§ Exercise requirements
Find all lines with the word "return" in the material, then copy them.

※

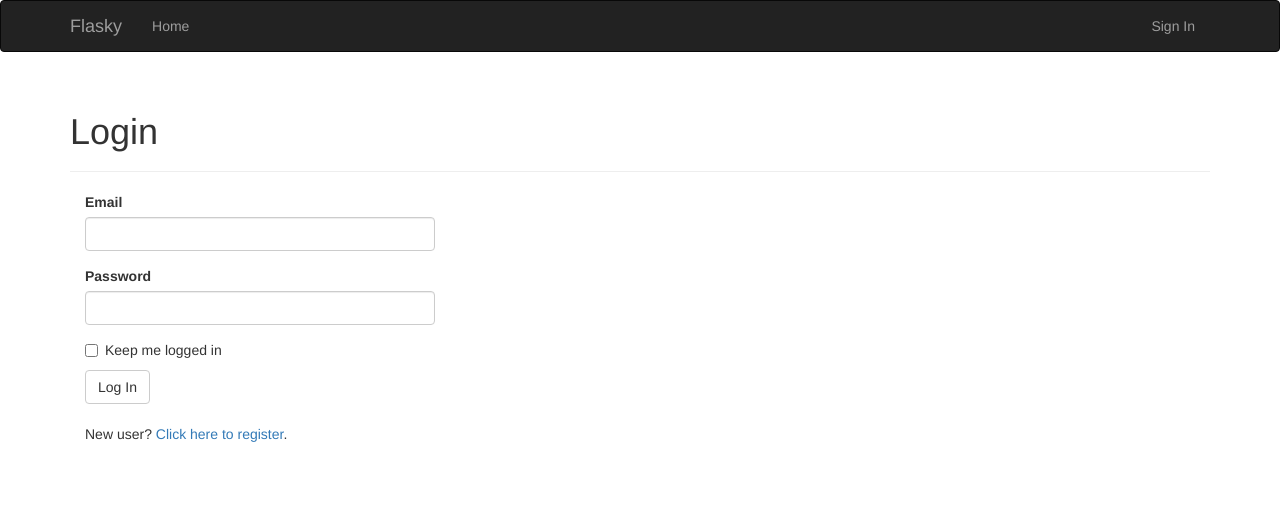
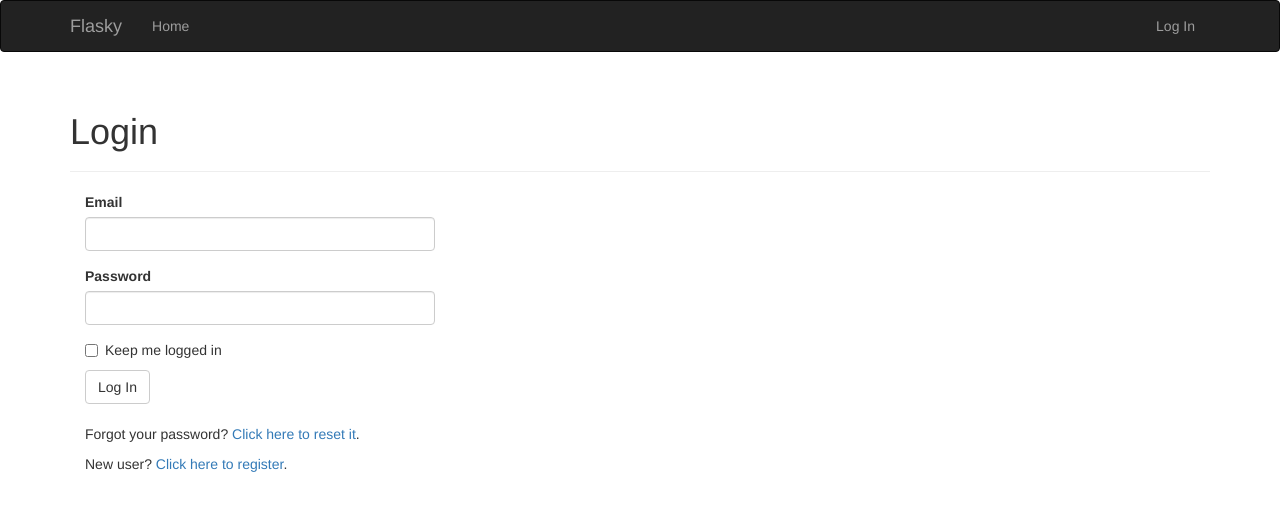
Before and after one commit to heiden-deng/flask-blog, a Flask app: page /auth/login in a window 1280 px wide. Shown: the top 511 px of the page. Run offline with Flask 2, Linux system fonts and the light colour scheme; some libraries are stand-ins or nearby versions.

Commit message:
增加修改密码功能和充值密码功能

```diff
--- a/app/auth/forms.py
+++ b/app/auth/forms.py
@@ -1,6 +1,6 @@
-from flask_wtf import Form
+from flask_wtf import Form,FlaskForm
 from wtforms import StringField,PasswordField,BooleanField,SubmitField
-from wtforms.validators import Required,Length,Email,Regexp,EqualTo
+from wtforms.validators import Required,Length,Email,Regexp,EqualTo,DataRequired
 from wtforms import ValidationError
 from ..models import User
 from ..email import send_email
@@ -30,3 +30,23 @@ class RegistrationForm(Form):
     def validate_username(self, field):
         if User.query.filter_by(username=field.data).first():
             raise ValidationError('Username already in use.')
+
+
+class ChangePasswordForm(FlaskForm):
+    old_password = PasswordField('Old Password',validators=[DataRequired()])
+    password = PasswordField('New Password',validators=[DataRequired(),EqualTo('password2','Password must match')])
+    password2 = PasswordField('Confirm new Password',validators=[DataRequired()])
+    submit = SubmitField('Update Password')
+
+
+class PasswordResetRequestForm(FlaskForm):
+    email = StringField('Email', validators=[DataRequired(), Length(1, 64),
+                                             Email()])
+    submit = SubmitField('Reset Password')
+
+
+class PasswordResetForm(FlaskForm):
+    password = PasswordField('New Password', validators=[
+        DataRequired(), EqualTo('password2', message='Passwords must match')])
+    password2 = PasswordField('Confirm password', validators=[DataRequired()])
+    submit = SubmitField('Reset Password')
--- a/app/auth/views.py
+++ b/app/auth/views.py
@@ -4,7 +4,7 @@ from .. import db
 from flask_login import login_user,login_required,logout_user,current_user
 from ..models import User
 from ..email import send_email
-from .forms import LoginForm, RegistrationForm
+from .forms import LoginForm, RegistrationForm, ChangePasswordForm,PasswordResetRequestForm,PasswordResetForm
 
 
 @auth.route('/login', methods=['GET', 'POST'])
@@ -80,3 +80,54 @@ def resend_confirmation():
                'auth/email/confirm', user=current_user,token=token)
     flash('A new confirmation email has been sent to you by email')
     return redirect(url_for('main.index'))
+
+
+@auth.route('/change-password',methods=['GET','POST'])
+@login_required
+def change_password():
+    form = ChangePasswordForm()
+    if form.validate_on_submit():
+        if current_user.verify_password(form.old_password.data):
+            current_user.password = form.password.data
+            db.session.add(current_user)
+            db.session.commit()
+            flash('Your Password has been updated')
+            return redirect(url_for('main.index'))
+        else:
+            flash('Invalid password')
+    return render_template('auth/change_password.html',form=form)
+
+
+@auth.route('/reset',methods=['GET','POST'])
+def password_reset_request():
+    if not current_user.is_anonymous:
+        return redirect(url_for('main.index'))
+    form = PasswordResetRequestForm()
+    if form.validate_on_submit():
+        user = User.query.filter_by(email=form.email.data).first()
+        if user:
+            token = user.generate_reset_token();
+            send_email(user.email,'Reset Your Password',
+                       'auth/email/reset_password',user=user,token=token)
+            flash('An email with instructions to reset your password has been '
+                'sent to you.')
+        else:
+            flash('Cannot find User with this %s address.' % form.email.data)
+            return redirect(url_for('auth.password_reset_request'))
+        return redirect(url_for('auth.login'))
+    return render_template('auth/reset_password.html',form=form)
+
+
+@auth.route('/reset/<token>', methods=['GET', 'POST'])
+def password_reset(token):
+    if not current_user.is_anonymous:
+        return redirect(url_for('main.index'))
+    form = PasswordResetForm()
+    if form.validate_on_submit():
+        if User.reset_password(token, form.password.data):
+            db.session.commit()
+            flash('Your password has been updated.')
+            return redirect(url_for('auth.login'))
+        else:
+            return redirect(url_for('main.index'))
+    return render_template('auth/reset_password.html', form=form)
--- a/app/templates/auth/login.html
+++ b/app/templates/auth/login.html
@@ -10,6 +10,7 @@
 <div class="col-md-4">
     {{ wtf.quick_form(form) }}
     <br>
+    <p>Forgot your password? <a href="{{ url_for('auth.password_reset_request') }}">Click here to reset it</a>.</p>
     <p>New user? <a href="{{ url_for('auth.register') }}">Click here to register</a>.</p>
 </div>
 {% endblock %}
--- a/app/templates/base.html
+++ b/app/templates/base.html
@@ -25,9 +25,17 @@
                 <li><a href="{{ url_for('main.index') }}">Home</a></li>
             </ul>
             <ul class="nav navbar-nav navbar-right">
-                {% if current_user.is_authenticated %}
-                <li><a href="{{ url_for('auth.logout') }}">Sign Out</a></li> {% else %}
-                <li><a href="{{ url_for('auth.login') }}">Sign In</a></li> {% endif %}
+               {% if current_user.is_authenticated %}
+                <li class="dropdown">
+                    <a href="#" class="dropdown-toggle" data-toggle="dropdown">Account <b class="caret"></b></a>
+                    <ul class="dropdown-menu">
+                        <li><a href="{{ url_for('auth.change_password') }}">Change Password</a></li>
+                        <li><a href="{{ url_for('auth.logout') }}">Log Out</a></li>
+                    </ul>
+                </li>
+                {% else %}
+                <li><a href="{{ url_for('auth.login') }}">Log In</a></li>
+                {% endif %}
             </ul>
         </div>
     </div>
```
Also changed, not shown: app/models.py (+20 -1 lines), app/templates/auth/change_password.html (added, +13 -0 lines), app/templates/auth/email/reset_password.html (added, +8 -0 lines), app/templates/auth/email/reset_password.txt (added, +13 -0 lines), app/templates/auth/reset_password.html (added, +13 -0 lines).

※

§ Solution to this task
     return redirect(url_for('main.index'))
+            return redirect(url_for('main.index'))
+    return render_template('auth/change_password.html',form=form)
+        return redirect(url_for('main.index'))
+            return redirect(url_for('auth.password_reset_request'))
+        return redirect(url_for('auth.login'))
+    return render_template('auth/reset_password.html',form=form)
+        return redirect(url_for('main.index'))
+            return redirect(url_for('auth.login'))
+            return redirect(url_for('main.index'))
+    return render_template('auth/reset_password.html', form=form)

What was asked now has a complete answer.